Let’s just say that over the years, Victor has been among the more honest spokespeople within the so-called “tort reform” movement, especially when it comes to medical malpractice litigation. Back in 2003, when the insurance industry was price-gouging doctors and blaming lawsuits for this instead of the industry’s own investment cycle, Victor said something else. He told the Honolulu Star Bulletin on April 20, 2003, “Insurance was cheaper in the 1990s because insurance companies knew that they could take a doctor's premium and invest it, and $50,000 would be worth $200,000 five years later when the claim came in … An insurance company today can't do that.” (This must have driven the Physicians Insurance Association of America [PIAA] even crazier than they already were.)

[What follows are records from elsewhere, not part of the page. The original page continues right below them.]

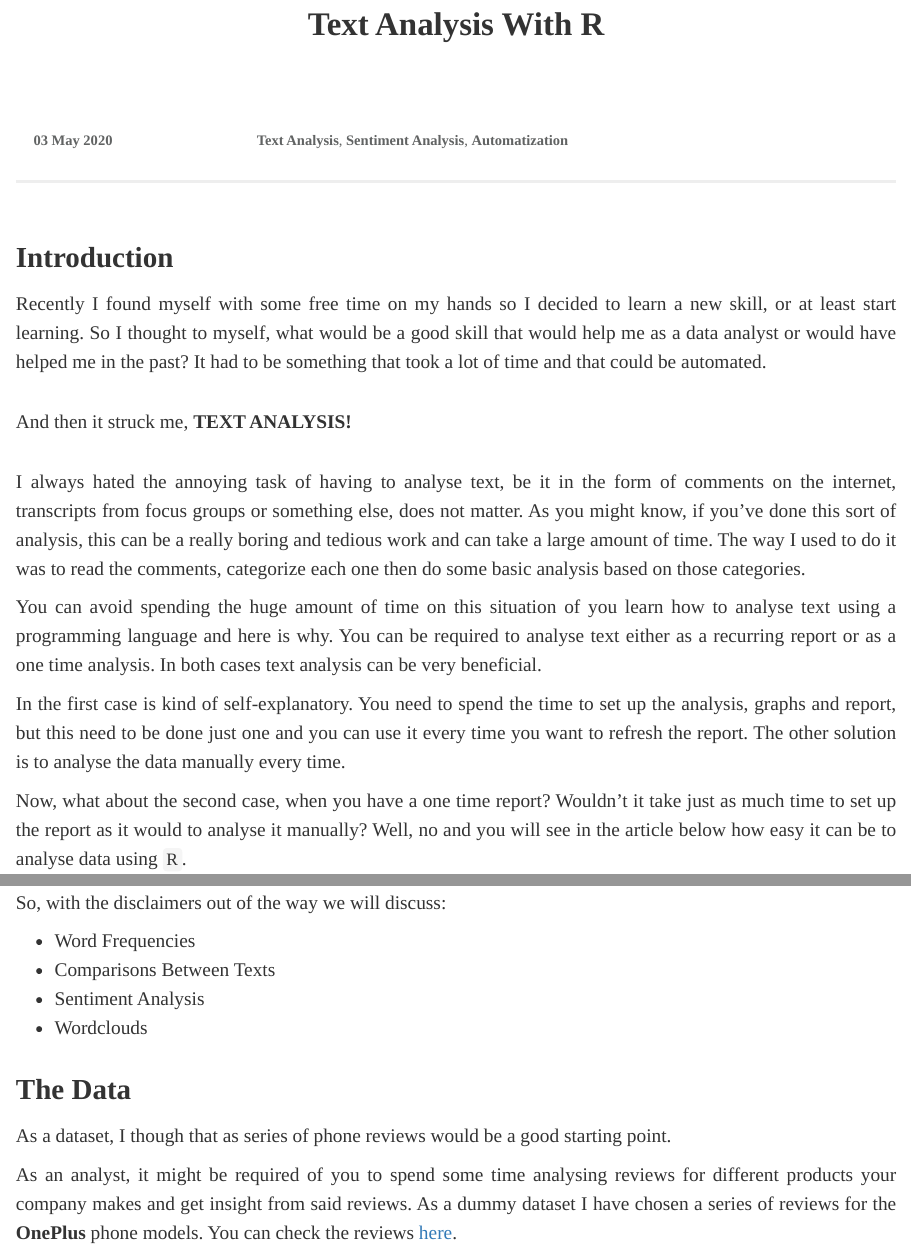
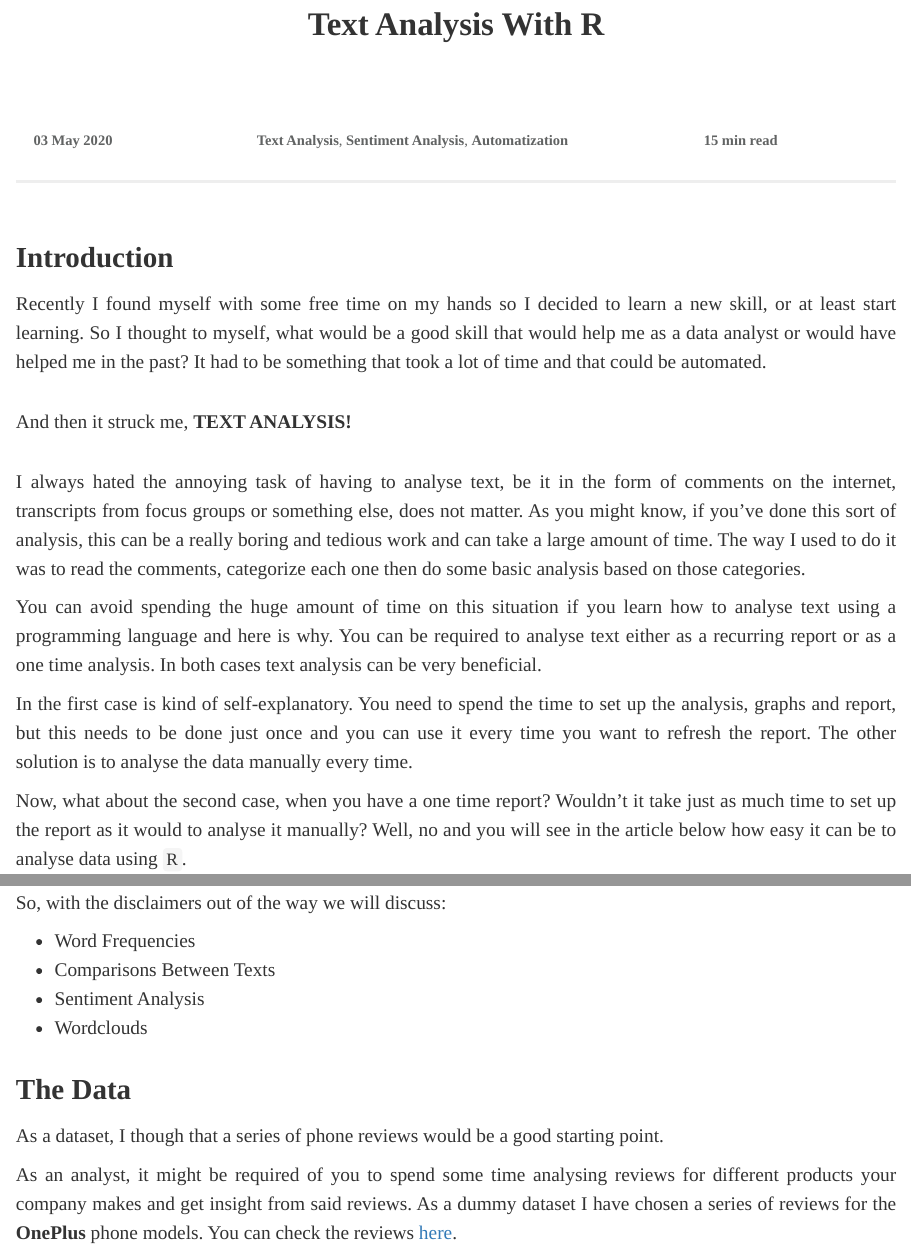
Before and after one commit to VladAluas/Text_Analysis, an R Markdown document (Text_Analysis.Rmd): the page in a window 1100 px wide, from its top, and a second part further down, joined at a grey line. Rendered offline with R 4.5, knitr and Pandoc, with nearby package versions; some code elsewhere in the file could not run offline.

Commit message:
Final Version

```diff
--- a/Text_Analysis.Rmd
+++ b/Text_Analysis.Rmd
@@ -14,7 +14,7 @@ css: article.css
 
 
 <div class = "time">
-
+**15 min read**
 </div>
 
 
@@ -44,9 +44,9 @@ And then it struck me, **TEXT ANALYSIS!**
 
 I always hated the annoying task of having to analyse text, be it in the form of comments on the internet, transcripts from focus groups or something else, does not matter. As you might know, if you've done this sort of analysis, this can be a really boring and tedious work and can take a large amount of time. The way I used to do it was to read the comments, categorize each one then do some basic analysis based on those categories.
 
-You can avoid spending the huge amount of time on this situation of you learn how to analyse text using a programming language and here is why. You can be required to analyse text either as a recurring report or as a one time analysis. In both cases text analysis can be very beneficial.
+You can avoid spending the huge amount of time on this situation if you learn how to analyse text using a programming language and here is why. You can be required to analyse text either as a recurring report or as a one time analysis. In both cases text analysis can be very beneficial.
 
-In the first case is kind of self-explanatory. You need to spend the time to set up the analysis, graphs and report, but this need to be done just one and you can use it every time you want to refresh the report. The other solution is to analyse the data manually every time.
+In the first case is kind of self-explanatory. You need to spend the time to set up the analysis, graphs and report, but this needs to be done just once and you can use it every time you want to refresh the report. The other solution is to analyse the data manually every time.
 
 Now, what about the second case, when you have a one time report? Wouldn't it take just as much time to set up the report as it would to analyse it manually? Well, no and you will see in the article below how easy it can be to analyse data using `R`.
 
@@ -81,7 +81,7 @@ So, with the disclaimers out of the way we will discuss:
 
 <div class="paragraph">
 
-As a dataset, I though that as series of phone reviews would be a good starting point.
+As a dataset, I though that a series of phone reviews would be a good starting point.
 
 As an analyst, it might be required of you to spend some time analysing reviews for different products your company makes and get insight from said reviews. As a dummy dataset I have chosen a series of reviews for the **OnePlus** phone models. You can check the reviews [here](https://www.pcmag.com/categories/mobile-phones/brands/oneplus).
 
```
Also changed, not shown: index.html, Text_Analysis.Rmd (2 more changed lines).
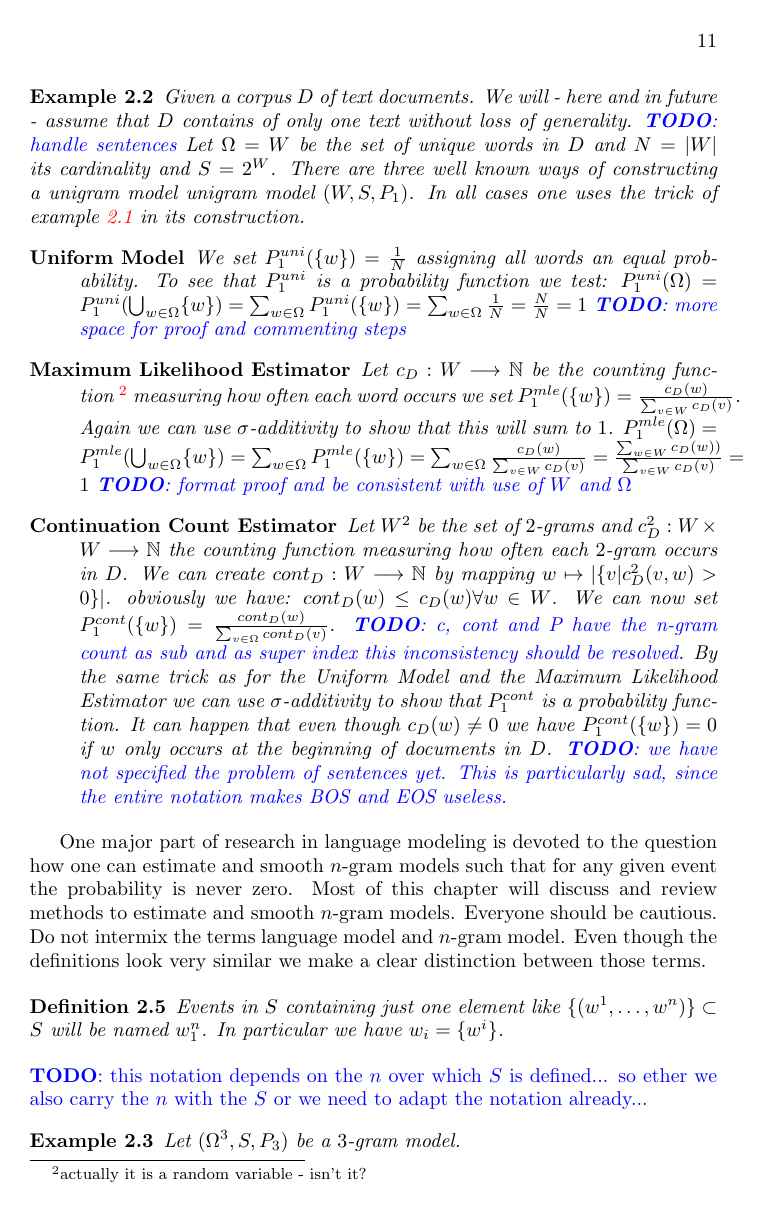
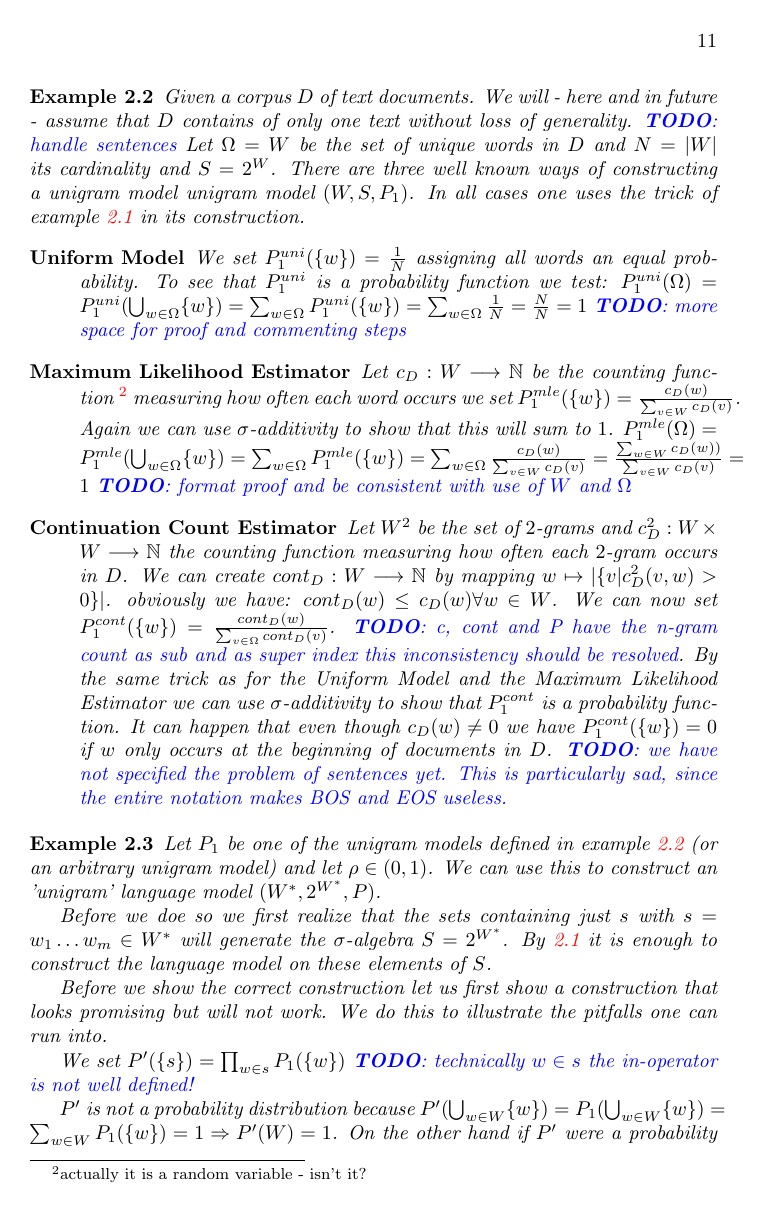
Before and after one commit to renepickhardt/phd-thesis, a LaTeX thesis (thesis/phdRenePickhardt.tex): page 11 of 47 before the commit and page 11 of 49 after it. Compiled offline with pdfLaTeX.

Commit message:
added a proper construction of a language model with the help of unigram models. but I still have a small mistake in the proof and in the construction since I forgot to include the case of n equals 0. border cases are always a little bit annoying. but that will be easy to fix. sentence distribution is the geometric series and I did it in a way where I did not need begin of sentence and end of sentence tokens.

```diff
--- a/thesis/phdRenePickhardt.tex
+++ b/thesis/phdRenePickhardt.tex
@@ -184,6 +185,6 @@ In order to tackle the problem people often make use of \glsplural{ngm}, which w
 \end{definition}
 
-\begin{example}
+\begin{example}\label{ex:unigram-model}
 Given a corpus $D$ of text documents. We will - here and in future - assume that $D$ contains of only one text without loss of generality. \todo{handle sentences} Let $\Omega=W$ be the set of unique words in $D$ and $N = |W|$ its cardinality and $S=2^{W}$. There are three well known ways of constructing a unigram model unigram model $(W,S,P_1)$. In all cases one uses the trick of example \ref{ex:continuation} in its construction.
 \begin{description}
 \item[Uniform Model] We set $P_1^{uni}(\{w\})=\frac{1}{N}$ assigning all words an equal probability. To see that  $P_1^{uni}$ is a probability function we test: $P_1^{uni}(\Omega) = P_1^{uni}(\bigcup_{w\in\Omega}\{w\}) = \sum_{w\in\Omega}P_1^{uni}(\{w\}) = \sum_{w\in\Omega}\frac{1}{N} = \frac{N}{N} = 1 $ \todo{more space for proof and commenting steps}
@@ -191,3 +192,17 @@ Given a corpus $D$ of text documents. We will - here and in future - assume that
 \item[Continuation Count Estimator] Let $W^2$ be the set of $2$-grams and $c_D^2:W\times W\longrightarrow \mathbb{N}$ the counting function measuring how often each $2$-gram occurs in $D$. We can create $cont_D:W\longrightarrow\mathbb{N}$ by mapping $w\mapsto |\{v| c_D^2(v,w) > 0\}|$. obviously we have: $cont_D(w) \leq c_D(w) \forall w\in W$. We can now set $P_1^{cont}(\{w\}) = \frac{cont_D(w)}{\sum_{v\in\Omega}cont_D(v)}$. \todo{c, cont and P have the n-gram count as sub and as super index this inconsistency should be resolved}. By the same trick as for the Uniform Model and the Maximum Likelihood Estimator we can use $\sigma$-additivity to show that $P_1^{cont}$ is a probability function. It can happen that even though $c_D(w) \neq 0$ we have $P_1^{cont}(\{w\}) = 0$ if $w$ only occurs at the beginning of documents in $D$. \todo{we have not specified the problem of sentences yet. This is particularly sad, since the entire notation makes BOS and EOS useless.}
 \end{description}
 \end{example}
+
+\begin{example}\label{ex:unigram-lm}
+Let $P_1$ be one of the unigram models defined in example \ref{ex:unigram-model} (or an arbitrary unigram model) and let $\rho \in (0,1)$.
+We can use this to construct an 'unigram'  language model $(W^{*},2^{W^{*}},P)$.
+
+Before we doe so we first realize that the sets containing just $s$ with $s = w_1\dots w_m \in W^{*}$ will generate the $\sigma$-algebra $S = 2^{W^{*}}$.
+By \ref{ex:continuation} it is enough to construct the language model on these elements of $S$.
+
+Before we show the correct construction let us first show a construction that looks promising but will not work. We do this to illustrate the pitfalls one can run into.
+
+We set $P'(\{s\}) = \prod_{w\in s}P_1(\{w\})$ \todo{technically $w\in s$ the in-operator is not well defined!}
+
+$P'$ is not a probability distribution because $P'(\bigcup_{w\in W}\{w\})= P_1(\bigcup_{w\in W}\{w\})=\sum_{w\in W}P_1(\{w\}) = 1 \Rightarrow P'(W) = 1$.
+On the other hand if $P'$ were a probability distribution we would have $P'(W^{*}) =1$ by definition.
```
Also changed, not shown: thesis/phdRenePickhardt.tex (20 more changed lines).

Similarly, in 1999, he told Liability Week, “We wouldn’t tell you or anyone that the reason to pass tort reform would be to reduce insurance rates. … [M]any tort reform advocates do not contend that restricting litigation will lower insurance rates, and ‘I’ve never said that in 30 years.’” OK!
And here is Victor Schwartz today, contradicting the U.S. Chamber of Commerce, the American Insurance Association, the PIAA, and a lot of politicians. As reported by Business Insurance (subscription):
But Victor Schwartz, general counsel of the American Tort Reform Assn. in Washington, was more skeptical. He noted that the recently introduced Help Efficient, Accessible, Low-Cost, Timely Healthcare Act of 2011—H.R. 5—does not mention sanctioning frivolous lawsuits. The measure instead focuses on “substantive” reforms such as capping noneconomic and punitive damages, he said (see box, page 3).
It is “rare or unusual” for a plaintiff lawyer to bring a frivolous malpractice suit because they are too expensive to bring, said Mr. Schwartz. “Frivolous” claims tend to be made against small businesses as an effort to leverage a settlement rather than in medical malpractice cases, he said.
Even when Republicans controlled both houses of Congress, proposals capping damages garnered insufficient votes in the Senate, Mr. Schwartz said. “It's extremely difficult to get caps through the Senate,” he said, adding that it also would be very difficult to integrate federal caps with existing state caps.
OK, let's forget the small business slam for a moment since abusive big businesses and their lawsuits are a far greater problem. But when it comes to suits by those injured by medical malpractice, let's review. H.R. 5 has nothing to do with frivolous lawsuits (while its supporters wrongly insist that it does). There aren’t frivolous med mal suits anyway because they are too expensive to bring. And federal caps would make a mess of state law.
We appreciate the honesty again, Victor.